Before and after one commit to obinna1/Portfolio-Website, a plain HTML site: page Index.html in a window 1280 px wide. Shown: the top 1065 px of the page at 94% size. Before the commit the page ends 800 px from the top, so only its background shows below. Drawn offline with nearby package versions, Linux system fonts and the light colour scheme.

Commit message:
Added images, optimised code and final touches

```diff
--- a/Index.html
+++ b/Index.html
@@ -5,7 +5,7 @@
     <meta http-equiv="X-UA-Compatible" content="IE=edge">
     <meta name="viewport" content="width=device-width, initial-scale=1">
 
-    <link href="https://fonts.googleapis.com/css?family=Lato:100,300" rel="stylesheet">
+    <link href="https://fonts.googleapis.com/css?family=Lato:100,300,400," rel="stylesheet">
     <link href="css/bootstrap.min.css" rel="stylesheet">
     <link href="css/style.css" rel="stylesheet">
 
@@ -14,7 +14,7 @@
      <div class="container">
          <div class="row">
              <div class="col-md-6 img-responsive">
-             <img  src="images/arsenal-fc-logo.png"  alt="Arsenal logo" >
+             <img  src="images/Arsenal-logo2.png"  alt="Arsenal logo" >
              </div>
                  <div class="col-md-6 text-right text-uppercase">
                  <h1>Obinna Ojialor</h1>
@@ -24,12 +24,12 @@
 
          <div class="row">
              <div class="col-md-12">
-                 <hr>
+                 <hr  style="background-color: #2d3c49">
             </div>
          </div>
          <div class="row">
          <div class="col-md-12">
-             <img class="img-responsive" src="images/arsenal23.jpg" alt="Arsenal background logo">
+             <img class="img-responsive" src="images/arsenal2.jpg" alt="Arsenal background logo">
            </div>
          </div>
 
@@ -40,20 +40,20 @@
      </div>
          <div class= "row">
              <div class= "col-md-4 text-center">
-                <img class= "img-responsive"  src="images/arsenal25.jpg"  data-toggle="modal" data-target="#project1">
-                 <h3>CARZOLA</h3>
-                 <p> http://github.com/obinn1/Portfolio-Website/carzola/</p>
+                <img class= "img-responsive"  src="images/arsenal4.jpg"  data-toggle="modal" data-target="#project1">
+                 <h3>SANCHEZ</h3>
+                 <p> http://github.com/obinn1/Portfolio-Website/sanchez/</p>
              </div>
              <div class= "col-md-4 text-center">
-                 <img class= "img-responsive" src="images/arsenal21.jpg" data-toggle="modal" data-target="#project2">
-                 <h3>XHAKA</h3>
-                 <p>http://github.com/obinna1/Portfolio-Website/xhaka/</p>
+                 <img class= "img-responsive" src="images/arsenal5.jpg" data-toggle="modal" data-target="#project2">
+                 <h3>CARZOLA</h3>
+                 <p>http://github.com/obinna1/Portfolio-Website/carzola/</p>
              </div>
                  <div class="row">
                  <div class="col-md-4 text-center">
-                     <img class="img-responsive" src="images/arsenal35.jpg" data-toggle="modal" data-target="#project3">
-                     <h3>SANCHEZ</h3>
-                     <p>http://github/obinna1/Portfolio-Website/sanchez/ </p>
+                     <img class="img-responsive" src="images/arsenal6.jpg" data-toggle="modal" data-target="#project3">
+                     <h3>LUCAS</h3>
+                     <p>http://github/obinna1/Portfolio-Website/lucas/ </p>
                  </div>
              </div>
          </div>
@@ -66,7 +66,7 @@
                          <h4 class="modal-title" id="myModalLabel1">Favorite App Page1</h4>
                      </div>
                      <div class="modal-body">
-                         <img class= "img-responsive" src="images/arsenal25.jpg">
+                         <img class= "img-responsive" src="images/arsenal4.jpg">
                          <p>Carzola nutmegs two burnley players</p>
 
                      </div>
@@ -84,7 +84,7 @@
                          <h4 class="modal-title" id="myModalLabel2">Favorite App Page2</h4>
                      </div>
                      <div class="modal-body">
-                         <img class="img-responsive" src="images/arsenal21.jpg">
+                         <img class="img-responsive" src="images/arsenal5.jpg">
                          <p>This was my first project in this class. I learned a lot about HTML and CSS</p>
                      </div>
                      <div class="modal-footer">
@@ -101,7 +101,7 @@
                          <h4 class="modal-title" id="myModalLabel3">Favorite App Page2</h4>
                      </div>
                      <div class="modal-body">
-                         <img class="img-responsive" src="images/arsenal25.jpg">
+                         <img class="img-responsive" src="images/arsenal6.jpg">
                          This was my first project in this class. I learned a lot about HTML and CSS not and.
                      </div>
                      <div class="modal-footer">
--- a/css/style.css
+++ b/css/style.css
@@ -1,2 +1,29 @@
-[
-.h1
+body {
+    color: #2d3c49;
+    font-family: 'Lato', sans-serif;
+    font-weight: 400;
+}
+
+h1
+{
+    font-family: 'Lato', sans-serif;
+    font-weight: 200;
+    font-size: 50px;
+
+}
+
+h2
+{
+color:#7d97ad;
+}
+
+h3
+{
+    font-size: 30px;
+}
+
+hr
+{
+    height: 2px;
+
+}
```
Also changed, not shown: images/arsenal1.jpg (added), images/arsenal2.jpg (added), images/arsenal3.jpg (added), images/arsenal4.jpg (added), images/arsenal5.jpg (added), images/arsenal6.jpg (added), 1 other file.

━━━━━━━━━━━━━━━━

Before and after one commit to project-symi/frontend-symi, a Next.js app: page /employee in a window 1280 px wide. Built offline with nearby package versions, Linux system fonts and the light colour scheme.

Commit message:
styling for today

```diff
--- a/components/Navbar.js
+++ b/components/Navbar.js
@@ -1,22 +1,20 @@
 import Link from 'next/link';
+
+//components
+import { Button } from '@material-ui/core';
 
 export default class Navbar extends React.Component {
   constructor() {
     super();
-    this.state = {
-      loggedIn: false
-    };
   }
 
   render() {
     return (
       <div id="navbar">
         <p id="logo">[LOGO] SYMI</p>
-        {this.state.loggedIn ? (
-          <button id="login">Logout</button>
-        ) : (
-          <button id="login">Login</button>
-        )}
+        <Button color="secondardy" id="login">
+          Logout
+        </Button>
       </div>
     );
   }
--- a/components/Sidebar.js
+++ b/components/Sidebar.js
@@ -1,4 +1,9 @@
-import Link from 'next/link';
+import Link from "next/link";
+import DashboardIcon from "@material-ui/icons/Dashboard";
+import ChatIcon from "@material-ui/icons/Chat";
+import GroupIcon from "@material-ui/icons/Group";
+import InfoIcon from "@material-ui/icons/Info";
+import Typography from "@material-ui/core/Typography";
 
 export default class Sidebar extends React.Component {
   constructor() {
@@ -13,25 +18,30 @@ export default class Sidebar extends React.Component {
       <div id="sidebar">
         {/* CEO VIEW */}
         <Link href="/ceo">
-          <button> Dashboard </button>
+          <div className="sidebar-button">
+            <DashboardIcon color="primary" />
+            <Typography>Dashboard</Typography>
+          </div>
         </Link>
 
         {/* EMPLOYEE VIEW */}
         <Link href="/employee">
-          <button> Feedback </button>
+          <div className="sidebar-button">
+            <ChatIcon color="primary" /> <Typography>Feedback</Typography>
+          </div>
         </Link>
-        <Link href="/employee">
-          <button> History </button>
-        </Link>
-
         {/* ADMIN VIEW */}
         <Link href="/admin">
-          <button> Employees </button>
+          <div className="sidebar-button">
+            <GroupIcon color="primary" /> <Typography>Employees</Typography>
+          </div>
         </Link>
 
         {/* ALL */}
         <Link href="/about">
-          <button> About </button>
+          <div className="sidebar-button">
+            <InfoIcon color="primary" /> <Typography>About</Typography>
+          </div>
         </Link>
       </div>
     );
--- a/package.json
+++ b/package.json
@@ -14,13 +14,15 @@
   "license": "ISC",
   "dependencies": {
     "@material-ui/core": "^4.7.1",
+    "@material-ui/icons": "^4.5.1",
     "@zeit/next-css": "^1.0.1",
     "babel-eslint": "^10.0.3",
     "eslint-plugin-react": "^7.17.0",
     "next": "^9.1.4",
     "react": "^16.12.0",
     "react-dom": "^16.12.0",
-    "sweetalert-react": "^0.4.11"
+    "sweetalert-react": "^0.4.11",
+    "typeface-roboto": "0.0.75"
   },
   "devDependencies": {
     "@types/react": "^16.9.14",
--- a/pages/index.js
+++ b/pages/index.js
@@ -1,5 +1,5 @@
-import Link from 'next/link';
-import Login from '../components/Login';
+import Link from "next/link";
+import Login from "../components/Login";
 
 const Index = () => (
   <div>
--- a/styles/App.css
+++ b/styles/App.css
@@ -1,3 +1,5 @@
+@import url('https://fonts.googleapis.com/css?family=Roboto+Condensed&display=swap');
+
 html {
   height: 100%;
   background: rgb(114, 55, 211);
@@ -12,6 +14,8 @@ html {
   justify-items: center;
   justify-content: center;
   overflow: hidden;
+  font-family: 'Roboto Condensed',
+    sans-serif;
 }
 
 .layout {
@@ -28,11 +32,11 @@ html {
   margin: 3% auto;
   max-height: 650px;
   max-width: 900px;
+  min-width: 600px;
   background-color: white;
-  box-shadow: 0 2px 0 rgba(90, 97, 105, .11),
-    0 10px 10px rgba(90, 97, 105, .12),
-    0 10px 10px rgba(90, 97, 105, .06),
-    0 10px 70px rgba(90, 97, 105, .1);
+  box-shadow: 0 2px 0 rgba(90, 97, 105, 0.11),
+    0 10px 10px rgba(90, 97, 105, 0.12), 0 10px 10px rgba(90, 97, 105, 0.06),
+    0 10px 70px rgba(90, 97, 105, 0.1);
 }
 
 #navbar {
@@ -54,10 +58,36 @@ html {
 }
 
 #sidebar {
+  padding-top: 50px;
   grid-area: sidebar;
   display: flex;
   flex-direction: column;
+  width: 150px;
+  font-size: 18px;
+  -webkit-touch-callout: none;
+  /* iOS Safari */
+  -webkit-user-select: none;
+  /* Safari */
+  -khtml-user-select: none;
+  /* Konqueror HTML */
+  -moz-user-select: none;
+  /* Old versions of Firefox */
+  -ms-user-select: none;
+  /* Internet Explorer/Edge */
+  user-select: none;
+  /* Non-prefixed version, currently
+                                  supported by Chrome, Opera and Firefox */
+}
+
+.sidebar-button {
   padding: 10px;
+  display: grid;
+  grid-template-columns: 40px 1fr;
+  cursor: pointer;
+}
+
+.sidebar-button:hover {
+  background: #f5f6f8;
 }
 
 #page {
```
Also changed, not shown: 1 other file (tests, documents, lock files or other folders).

━━━━━━━━━━━━━━━━

ASSIGNMENT
Count up the lines of the listing where "Favorite" occurs, and answer with that number only.

RESPONSE TO THE TASK
3